By Glenn Adamson
“The children who love printed scraps, and paste them into scrapbooks printed with the legend ALBUM, bring greater hope to artists than any plethora of critics and museum directors.” That is the Danish artist Asger Jorn writing, in 1941. One can file his thought right alongside those of many other artists at the time, who had a similar affinity for the art of children, and the self-taught: what Jean Dubuffet evocatively called art brut. The impulse arose at a uniquely traumatic time in history, in the wake of the industrialized mass murder of World War II. “Civilization” seemed already to have indicted itself, and perhaps to have reached a point of no return. Attraction to what was then called the “primitive” was a widespread, multigenerational, and cross-disciplinary response. It was felt not only in Jorn’s immediate circle – most famously, Jean Dubuffet – but also by a diversity of other figures, among them painters from Pablo Picasso to Jackson Pollock, and architects like Le Corbusier and Charlotte Perriand. All saw raw intuition, primary invention, even anti-intellectualism as a necessary step at an urgent time. In the wake of war, it was vital to reset human expression itself. So they sought to unlearn all they knew. To go back to basics. To begin again.

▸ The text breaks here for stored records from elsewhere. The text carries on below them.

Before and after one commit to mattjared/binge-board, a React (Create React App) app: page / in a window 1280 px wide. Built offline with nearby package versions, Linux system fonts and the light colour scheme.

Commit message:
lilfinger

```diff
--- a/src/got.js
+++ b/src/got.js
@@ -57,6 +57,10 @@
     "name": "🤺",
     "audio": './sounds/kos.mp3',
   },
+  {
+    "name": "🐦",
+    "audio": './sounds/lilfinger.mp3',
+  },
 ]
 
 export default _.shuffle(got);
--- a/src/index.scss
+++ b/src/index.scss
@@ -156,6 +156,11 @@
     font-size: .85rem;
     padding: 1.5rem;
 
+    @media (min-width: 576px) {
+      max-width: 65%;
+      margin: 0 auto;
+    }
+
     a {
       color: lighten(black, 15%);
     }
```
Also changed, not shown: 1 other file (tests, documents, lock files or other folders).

Fast forward to 2020. Our moment has brought no new World War – let’s try to keep things in perspective – but it does seethe with conflict, complicatedness, and contradiction. On the positive side, we have unprecedented access to information – but even this can seem overwhelming, a mental diet of too much, too fast. This is the large but necessary backdrop to Faye Toogood’s new body of work. It is the outcome of long thought, consideration and experiment. About three years ago, Toogood decided she’d had enough input. Like Jorn and Dubuffet, she wanted to strip her working process back to its essence. The timing was right for this in personal terms, as well, for she had just become the mother of twins: a natural time for a reset. So, she determined that she would attend no exhibitions or events, and keep her consumption of other designers’ work to an absolute minimum. She would move forward by taking a big step back, to the ground zero of her own creativity.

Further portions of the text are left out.